One person, the sole business responsible for the product. It is their responsibility to decide what the team develops.
A single person, the coach of the team and the whole organisation, with a thorough knowledge of the methodology. Responsible for the how of the product development process.
Professionals performing the technical tasks of product development. They are responsible for all technical decisions and the actual development of the product.
You can learn more about each role in our Scrum training.
How does Scrum product development work?
Scrum breaks down development into short (up to one month), equal-length time slices. Each of these time slices is called a Sprint, and the goal of each Sprint is to produce a valuable, potentially releasable product increment. So, unlike traditional methodologies, where a valuable product that can be delivered to the customer is only produced at the end of product development, Scrum produces a new, releasable, valuable product version during each Sprint, at least once a month in the worst case.
The second prerequisite of Scrum is being able to produce real customer value, a real deliverable, saleable product in such short time frames. In other words, the prerequisite is that the product can be delivered incrementally (in slices of incrementally increasing value). The easiest way to understand this is through two examples. A mobile game can easily be delivered incrementally: the first version has fewer levels and can only be played against the computer, but it is already fun. Later updates will add new maps and a two-player mode, further increasing the value of the game. But it’s not a good idea to incrementally deliver lasagne at an event of 300 people if it means that each guest gets five sheets of pasta first, a bowl of beef stew half an hour later, then a bowl of Béchamel sauce, and then finally the grated parmesan arrives as well. Not only do the individual portions lack value; once guests have received all the elements of the dish, they still will not be able to enjoy the whole meal.
If a team insists that their product cannot be incrementally developed and delivered, they may be wrong, often we just need to find the right breakdown of the product.
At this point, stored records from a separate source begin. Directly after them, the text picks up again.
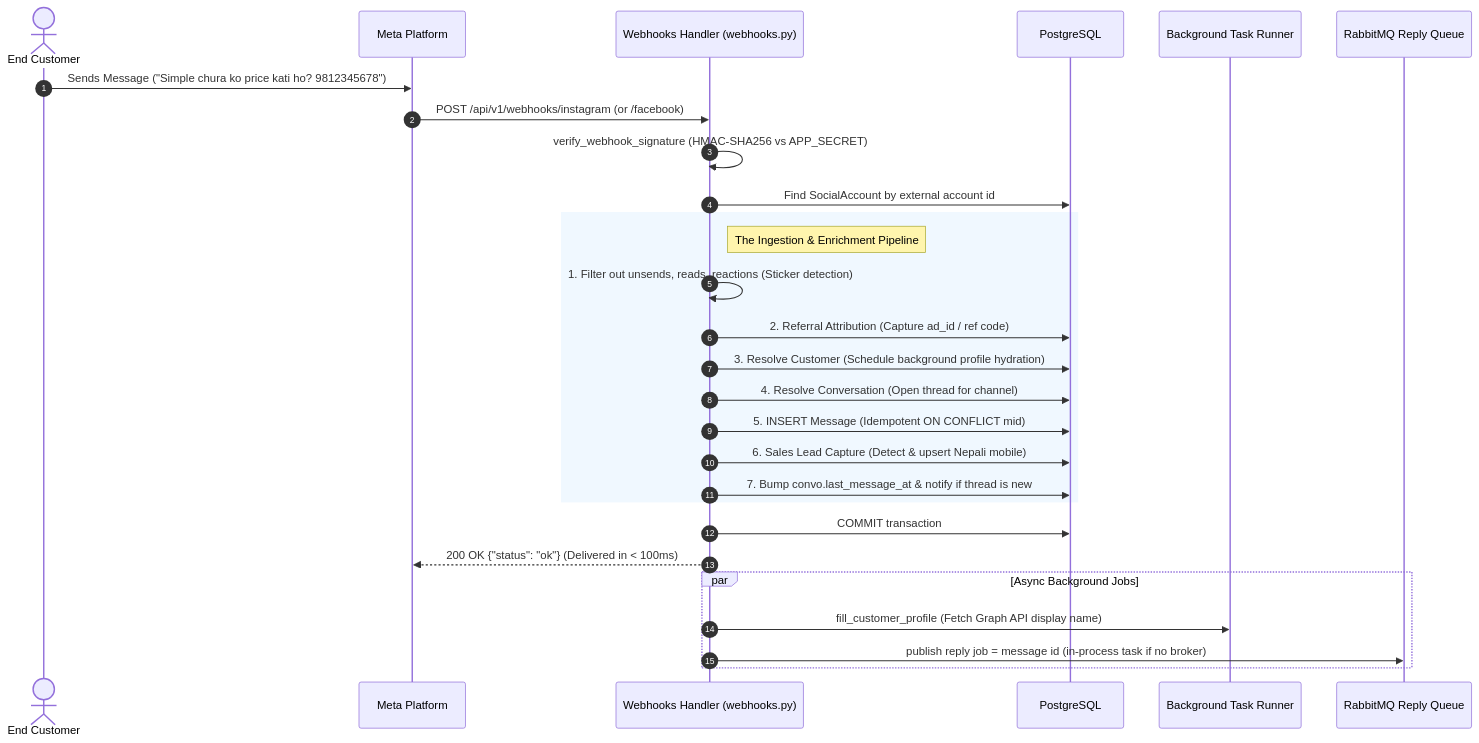
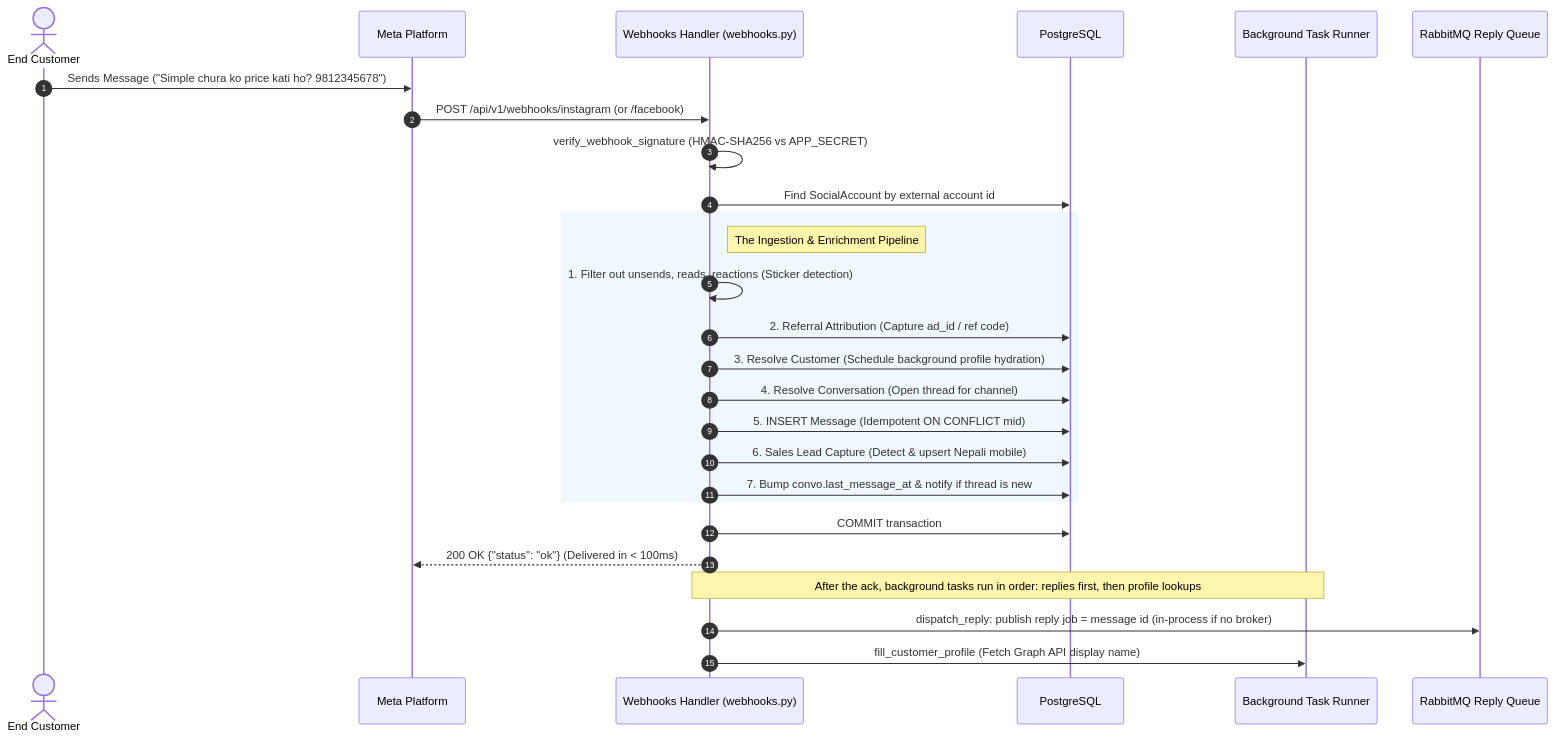
The third of 6 diagrams in docs/system-flow.md (ajahi/sanchar-back), drawn with Mermaid before and after one commit. The commit also changed other lines of this file and 8 other files, not shown here.

````diff
--- a/docs/system-flow.md
+++ b/docs/system-flow.md
@@ -138,34 +139,33 @@
 ```mermaid
 sequenceDiagram
     autonumber
     actor Customer as End Customer
     participant Meta as Meta Platform
     participant WH as Webhooks Handler (webhooks.py)
     participant DB as PostgreSQL
     participant BG as Background Task Runner
     participant Q as RabbitMQ Reply Queue
 
     Customer->>Meta: Sends Message ("Simple chura ko price kati ho? 9812345678")
     Meta->>WH: POST /api/v1/webhooks/instagram (or /facebook)
     WH->>WH: verify_webhook_signature (HMAC-SHA256 vs APP_SECRET)
     WH->>DB: Find SocialAccount by external account id
 
     rect rgb(240, 248, 255)
     note right of WH: The Ingestion & Enrichment Pipeline
     WH->>WH: 1. Filter out unsends, reads, reactions (Sticker detection)
     WH->>DB: 2. Referral Attribution (Capture ad_id / ref code)
     WH->>DB: 3. Resolve Customer (Schedule background profile hydration)
     WH->>DB: 4. Resolve Conversation (Open thread for channel)
     WH->>DB: 5. INSERT Message (Idempotent ON CONFLICT mid)
     WH->>DB: 6. Sales Lead Capture (Detect & upsert Nepali mobile)
     WH->>DB: 7. Bump convo.last_message_at & notify if thread is new
     end
 
     WH->>DB: COMMIT transaction
     WH-->>Meta: 200 OK {"status": "ok"} (Delivered in < 100ms)
 
-    par Async Background Jobs
-        WH->>BG: fill_customer_profile (Fetch Graph API display name)
-        WH->>Q: publish reply job = message id (in-process task if no broker)
-    end
+    Note over WH,BG: After the ack, background tasks run in order: replies first, then profile lookups
+    WH->>Q: dispatch_reply: publish reply job = message id (in-process if no broker)
+    WH->>BG: fill_customer_profile (Fetch Graph API display name)
 ```
````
In the example above, serving three hundred people can easily be done incrementally, we just need to think a little differently. Deliver full meals, but only to a portion of the guests each round. For example, for groups of fifty, with a quarter-hour delay between each round. Thus the “product” is easily broken down into smaller, valuable chunks.
When and for whom do we recommend Scrum?
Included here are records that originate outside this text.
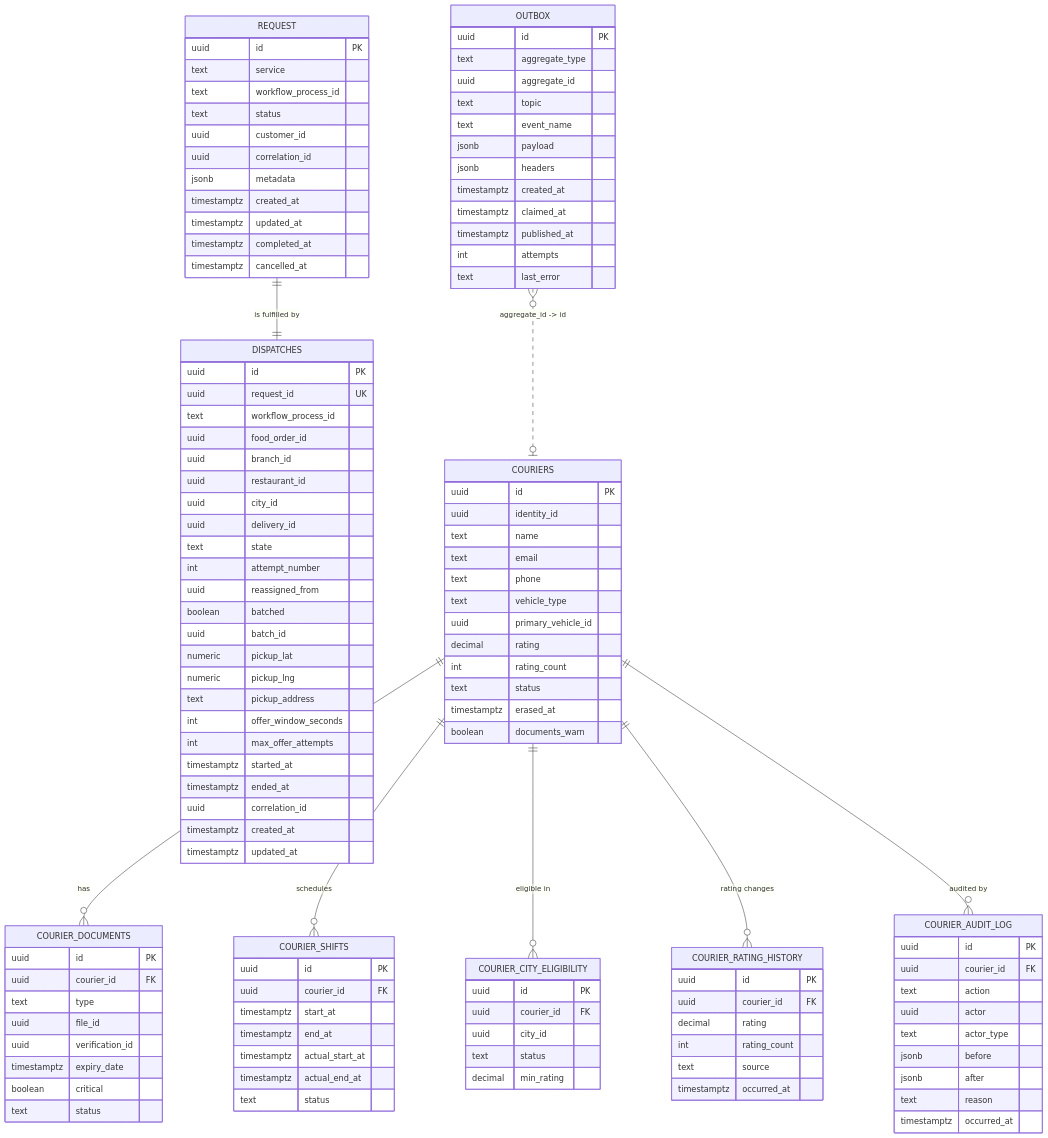
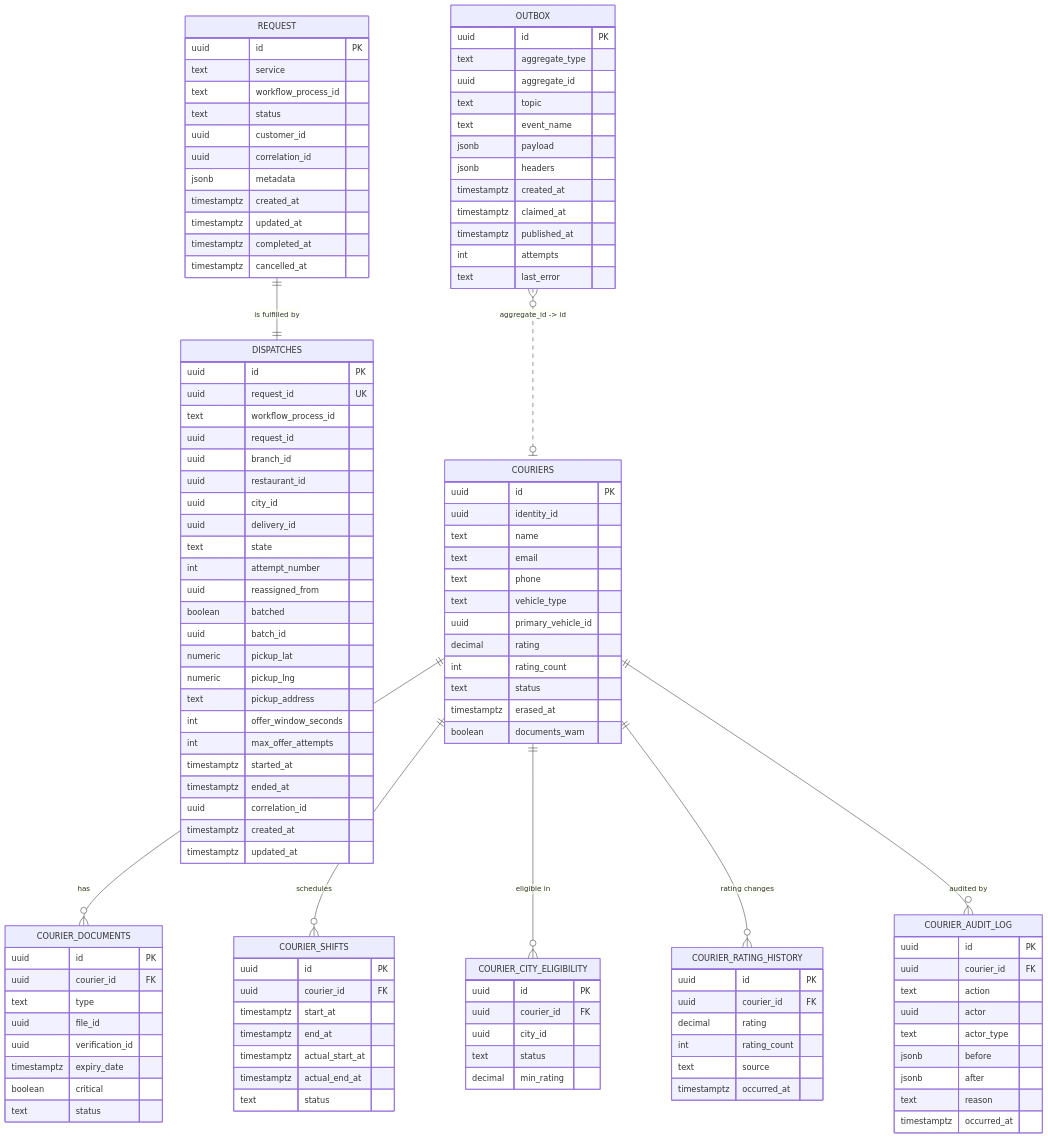
One commit to mohamedhabibwork/trips-enjoy-docs changed the diagram in docs/services/courier-service/ERD.md. Above: the diagram before and after it, drawn with Mermaid. The commit also changed other lines of this file and 7 other files, not shown here.

Commit message:
refactor: update polymorphic request_id references across chat, courier, food-order, and trip services

```diff
--- a/docs/services/courier-service/ERD.md
+++ b/docs/services/courier-service/ERD.md
@@ -377,7 +377,7 @@
         uuid id PK
         uuid request_id UK
         text workflow_process_id
-        uuid food_order_id
+        uuid request_id
         uuid branch_id
         uuid restaurant_id
         uuid city_id
```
So far, we have learned about two important prerequisites for Scrum: a dedicated and permanent team and an incrementally deliverable product. The third key prerequisite is estimability. In order for the team to be able to deliver in such small timeboxes, it is essential to be able to estimate the size of each little piece of work with a good enough degree of accuracy. Examples of items that cannot be estimated well:
– correction of an error of unknown cause. If, for example, my ceiling leaks, there can be a very simple solution (the upstairs neighbour is out of town and forgot to turn off the tap in the bathroom, I’ll call him to come home) or a very complex one (wall opening, pipe replacement, etc.)
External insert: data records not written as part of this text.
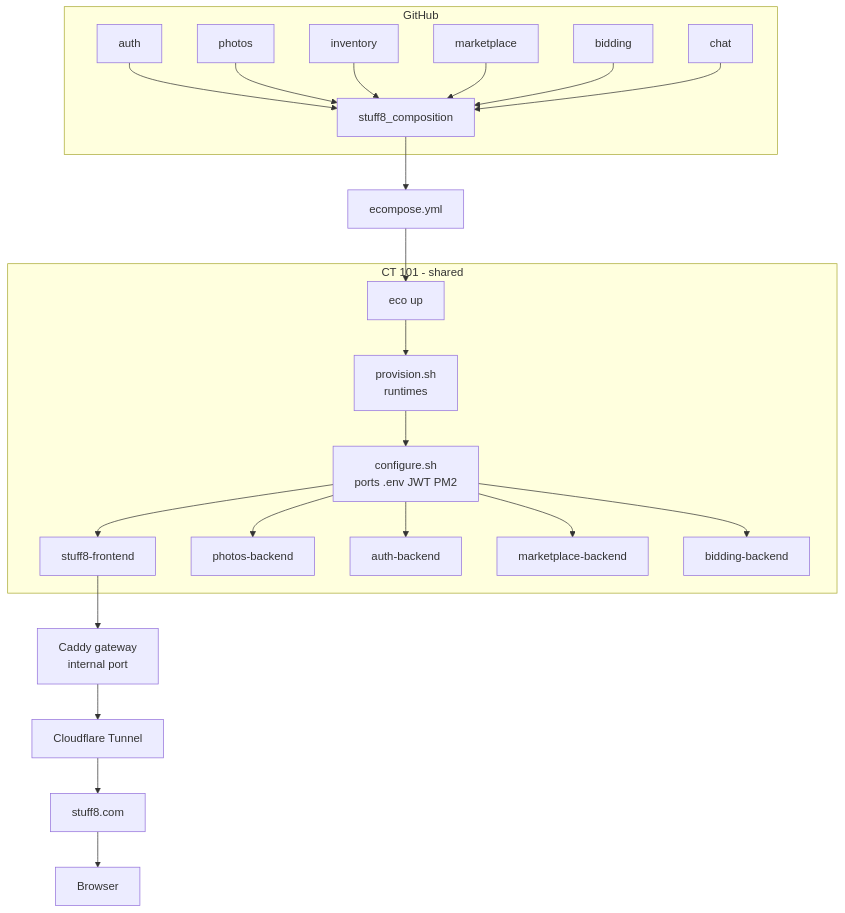
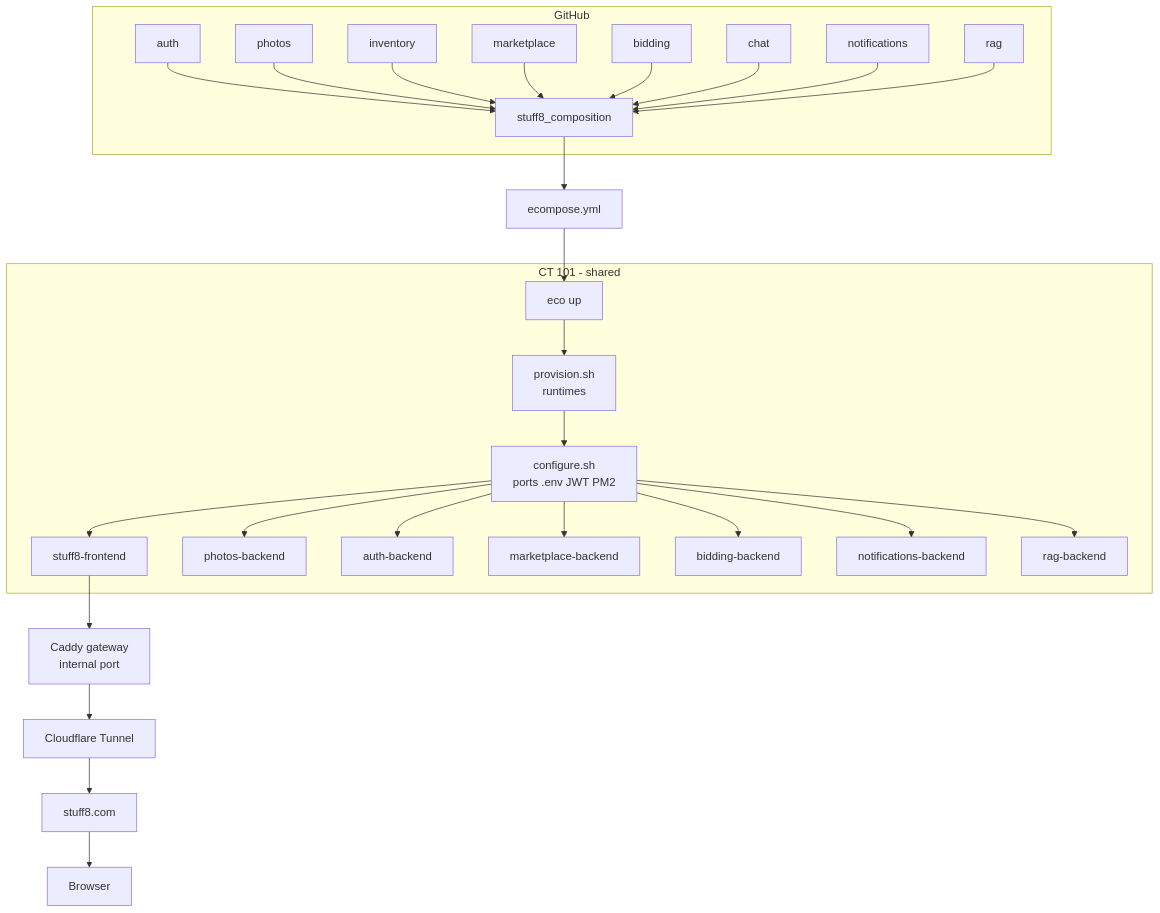
Before and after one commit to getecosphere/eco_docs: the first of 2 diagrams in frontend/case-study/stuff8.md, drawn with Mermaid. The commit also changed other lines of this file and 22 other files, not shown here.

````diff
--- a/frontend/case-study/stuff8.md
+++ b/frontend/case-study/stuff8.md
@@ -24,30 +38,34 @@
 ```mermaid
 flowchart TD
     subgraph GitHub
         A[auth] --> G
         B[photos] --> G
         C[inventory] --> G
         D[marketplace] --> G
         E[bidding] --> G
         F[chat] --> G
+        H[notifications] --> G
+        I[rag] --> G
         G[stuff8_composition]
     end
 
     G --> M[ecompose.yml]
     M --> U[eco up]
 
     subgraph CT101[CT 101 - shared]
         U --> P[provision.sh<br/>runtimes]
         P --> W[configure.sh<br/>ports .env JWT PM2]
         W --> S1[stuff8-frontend]
         W --> S2[photos-backend]
         W --> S3[auth-backend]
         W --> S4[marketplace-backend]
         W --> S5[bidding-backend]
+        W --> S6[notifications-backend]
+        W --> S7[rag-backend]
     end
 
     S1 --> GATE[Caddy gateway<br/>internal port]
     GATE --> CF[Cloudflare Tunnel]
     CF --> DNS[stuff8.com]
     DNS --> USER[Browser]
 ```
````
– those researches where the time required for each experiment is unpredictable.
Again, we emphasise that although there are strong prerequisites for using Scrum, not all environments are unsuitable for Scrum implementation, which may seem to be at first sight. Often you just need to approach the issue from a new perspective.
However, it is essential that the whole organisation is involved, actively supportive and committed to the Scrum transformation’s success.
Scrum and Kanban – What is the difference?
The most common alternative to Scrum for organisations aspiring to become Agile is the Kanban methodology. The main difference between the two tools is that while Scrum implements development in strict timeboxes, with a fixed team and regular deliveries, Kanban approaches development as a continuously fed automaton, with tasks arriving regularly at the beginning of the automaton and solutions falling out one by one at the end. Kanban is even less prescriptive than Scrum. For more information on the two tools, see our earlier article, Kanban or Scrum? Which one should I choose?